> **Task directions**:
Your copy should match the records below exactly, except for the pictures.

•••

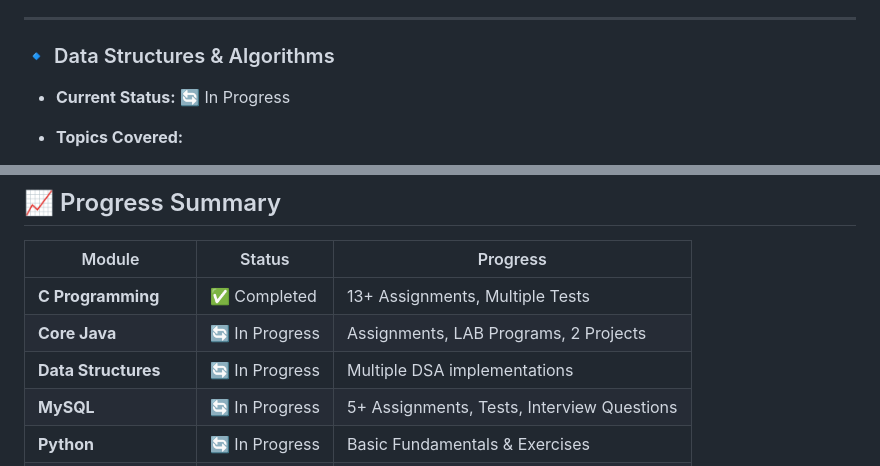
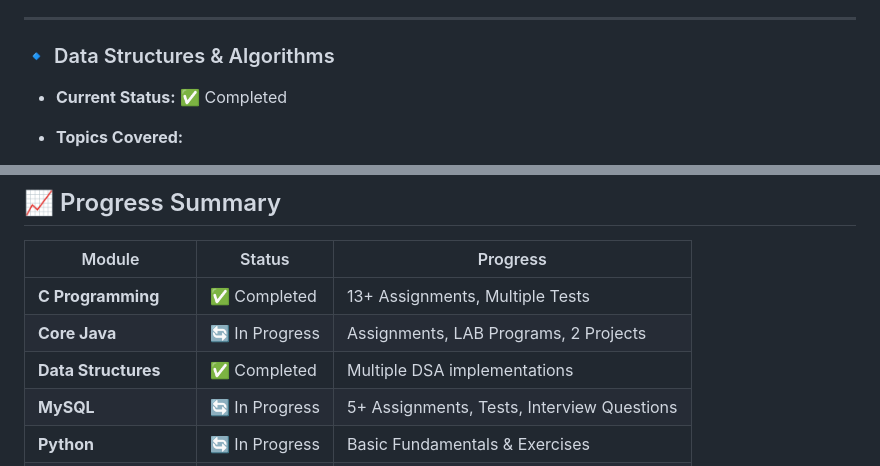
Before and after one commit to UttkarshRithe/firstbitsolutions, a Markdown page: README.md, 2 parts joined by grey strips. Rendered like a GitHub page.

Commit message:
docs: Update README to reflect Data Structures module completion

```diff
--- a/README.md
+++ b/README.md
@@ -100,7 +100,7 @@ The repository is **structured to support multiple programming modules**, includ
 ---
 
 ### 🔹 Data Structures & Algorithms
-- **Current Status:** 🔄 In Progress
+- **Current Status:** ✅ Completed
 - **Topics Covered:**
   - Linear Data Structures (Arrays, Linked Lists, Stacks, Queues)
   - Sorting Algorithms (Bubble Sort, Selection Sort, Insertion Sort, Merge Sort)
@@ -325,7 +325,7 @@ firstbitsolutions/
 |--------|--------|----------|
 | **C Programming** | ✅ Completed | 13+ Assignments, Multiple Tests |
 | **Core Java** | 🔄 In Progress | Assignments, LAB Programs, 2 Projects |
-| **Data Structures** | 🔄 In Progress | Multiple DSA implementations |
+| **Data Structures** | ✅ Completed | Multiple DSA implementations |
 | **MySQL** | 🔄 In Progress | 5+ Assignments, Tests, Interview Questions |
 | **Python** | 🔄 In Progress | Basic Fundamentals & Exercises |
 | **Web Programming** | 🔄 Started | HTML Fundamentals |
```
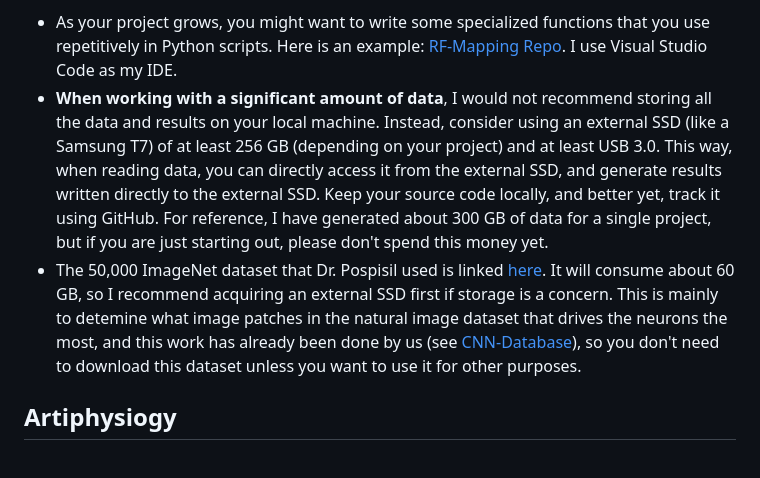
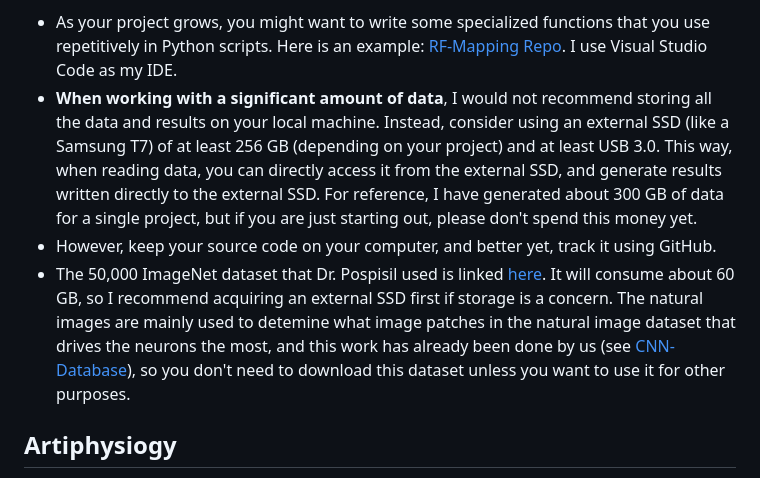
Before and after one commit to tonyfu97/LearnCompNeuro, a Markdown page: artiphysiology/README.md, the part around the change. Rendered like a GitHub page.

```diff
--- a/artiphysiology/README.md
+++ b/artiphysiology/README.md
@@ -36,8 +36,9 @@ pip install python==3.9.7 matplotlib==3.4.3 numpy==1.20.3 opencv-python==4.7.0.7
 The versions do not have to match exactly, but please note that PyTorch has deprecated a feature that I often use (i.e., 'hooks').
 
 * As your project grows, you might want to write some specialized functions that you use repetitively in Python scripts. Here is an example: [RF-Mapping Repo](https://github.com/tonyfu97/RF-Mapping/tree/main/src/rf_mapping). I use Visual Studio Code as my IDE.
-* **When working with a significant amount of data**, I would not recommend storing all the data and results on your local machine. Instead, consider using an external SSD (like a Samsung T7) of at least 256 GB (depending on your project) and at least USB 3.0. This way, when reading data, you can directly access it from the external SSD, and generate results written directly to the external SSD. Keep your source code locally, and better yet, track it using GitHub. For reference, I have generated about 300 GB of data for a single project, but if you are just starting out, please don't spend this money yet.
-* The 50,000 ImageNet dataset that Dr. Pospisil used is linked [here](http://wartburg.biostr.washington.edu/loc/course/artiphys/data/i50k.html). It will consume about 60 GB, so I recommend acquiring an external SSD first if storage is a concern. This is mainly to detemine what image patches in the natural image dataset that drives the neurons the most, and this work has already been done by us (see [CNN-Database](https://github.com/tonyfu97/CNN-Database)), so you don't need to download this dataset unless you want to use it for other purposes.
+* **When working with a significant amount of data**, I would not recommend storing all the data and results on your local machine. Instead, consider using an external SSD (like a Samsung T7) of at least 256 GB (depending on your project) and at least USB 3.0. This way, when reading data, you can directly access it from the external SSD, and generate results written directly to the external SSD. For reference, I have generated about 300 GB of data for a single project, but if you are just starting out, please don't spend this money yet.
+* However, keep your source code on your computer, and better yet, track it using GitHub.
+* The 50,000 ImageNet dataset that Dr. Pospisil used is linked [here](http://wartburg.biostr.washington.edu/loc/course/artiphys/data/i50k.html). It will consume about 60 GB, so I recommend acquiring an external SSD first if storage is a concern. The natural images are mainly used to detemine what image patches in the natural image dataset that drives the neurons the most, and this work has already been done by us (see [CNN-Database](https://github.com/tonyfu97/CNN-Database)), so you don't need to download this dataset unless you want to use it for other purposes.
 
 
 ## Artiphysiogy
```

•••

> **Reply**:
Before and after one commit to UttkarshRithe/firstbitsolutions, a Markdown page: README.md, 2 parts joined by grey strips. Rendered like a GitHub page.

Commit message:
docs: Update README to reflect Data Structures module completion

```diff
--- a/README.md
+++ b/README.md
@@ -100,7 +100,7 @@ The repository is **structured to support multiple programming modules**, includ
 ---
 
 ### 🔹 Data Structures & Algorithms
-- **Current Status:** 🔄 In Progress
+- **Current Status:** ✅ Completed
 - **Topics Covered:**
   - Linear Data Structures (Arrays, Linked Lists, Stacks, Queues)
   - Sorting Algorithms (Bubble Sort, Selection Sort, Insertion Sort, Merge Sort)
@@ -325,7 +325,7 @@ firstbitsolutions/
 |--------|--------|----------|
 | **C Programming** | ✅ Completed | 13+ Assignments, Multiple Tests |
 | **Core Java** | 🔄 In Progress | Assignments, LAB Programs, 2 Projects |
-| **Data Structures** | 🔄 In Progress | Multiple DSA implementations |
+| **Data Structures** | ✅ Completed | Multiple DSA implementations |
 | **MySQL** | 🔄 In Progress | 5+ Assignments, Tests, Interview Questions |
 | **Python** | 🔄 In Progress | Basic Fundamentals & Exercises |
 | **Web Programming** | 🔄 Started | HTML Fundamentals |
```
Before and after one commit to tonyfu97/LearnCompNeuro, a Markdown page: artiphysiology/README.md, the part around the change. Rendered like a GitHub page.

```diff
--- a/artiphysiology/README.md
+++ b/artiphysiology/README.md
@@ -36,8 +36,9 @@ pip install python==3.9.7 matplotlib==3.4.3 numpy==1.20.3 opencv-python==4.7.0.7
 The versions do not have to match exactly, but please note that PyTorch has deprecated a feature that I often use (i.e., 'hooks').
 
 * As your project grows, you might want to write some specialized functions that you use repetitively in Python scripts. Here is an example: [RF-Mapping Repo](https://github.com/tonyfu97/RF-Mapping/tree/main/src/rf_mapping). I use Visual Studio Code as my IDE.
-* **When working with a significant amount of data**, I would not recommend storing all the data and results on your local machine. Instead, consider using an external SSD (like a Samsung T7) of at least 256 GB (depending on your project) and at least USB 3.0. This way, when reading data, you can directly access it from the external SSD, and generate results written directly to the external SSD. Keep your source code locally, and better yet, track it using GitHub. For reference, I have generated about 300 GB of data for a single project, but if you are just starting out, please don't spend this money yet.
-* The 50,000 ImageNet dataset that Dr. Pospisil used is linked [here](http://wartburg.biostr.washington.edu/loc/course/artiphys/data/i50k.html). It will consume about 60 GB, so I recommend acquiring an external SSD first if storage is a concern. This is mainly to detemine what image patches in the natural image dataset that drives the neurons the most, and this work has already been done by us (see [CNN-Database](https://github.com/tonyfu97/CNN-Database)), so you don't need to download this dataset unless you want to use it for other purposes.
+* **When working with a significant amount of data**, I would not recommend storing all the data and results on your local machine. Instead, consider using an external SSD (like a Samsung T7) of at least 256 GB (depending on your project) and at least USB 3.0. This way, when reading data, you can directly access it from the external SSD, and generate results written directly to the external SSD. For reference, I have generated about 300 GB of data for a single project, but if you are just starting out, please don't spend this money yet.
+* However, keep your source code on your computer, and better yet, track it using GitHub.
+* The 50,000 ImageNet dataset that Dr. Pospisil used is linked [here](http://wartburg.biostr.washington.edu/loc/course/artiphys/data/i50k.html). It will consume about 60 GB, so I recommend acquiring an external SSD first if storage is a concern. The natural images are mainly used to detemine what image patches in the natural image dataset that drives the neurons the most, and this work has already been done by us (see [CNN-Database](https://github.com/tonyfu97/CNN-Database)), so you don't need to download this dataset unless you want to use it for other purposes.
 
 
 ## Artiphysiogy
```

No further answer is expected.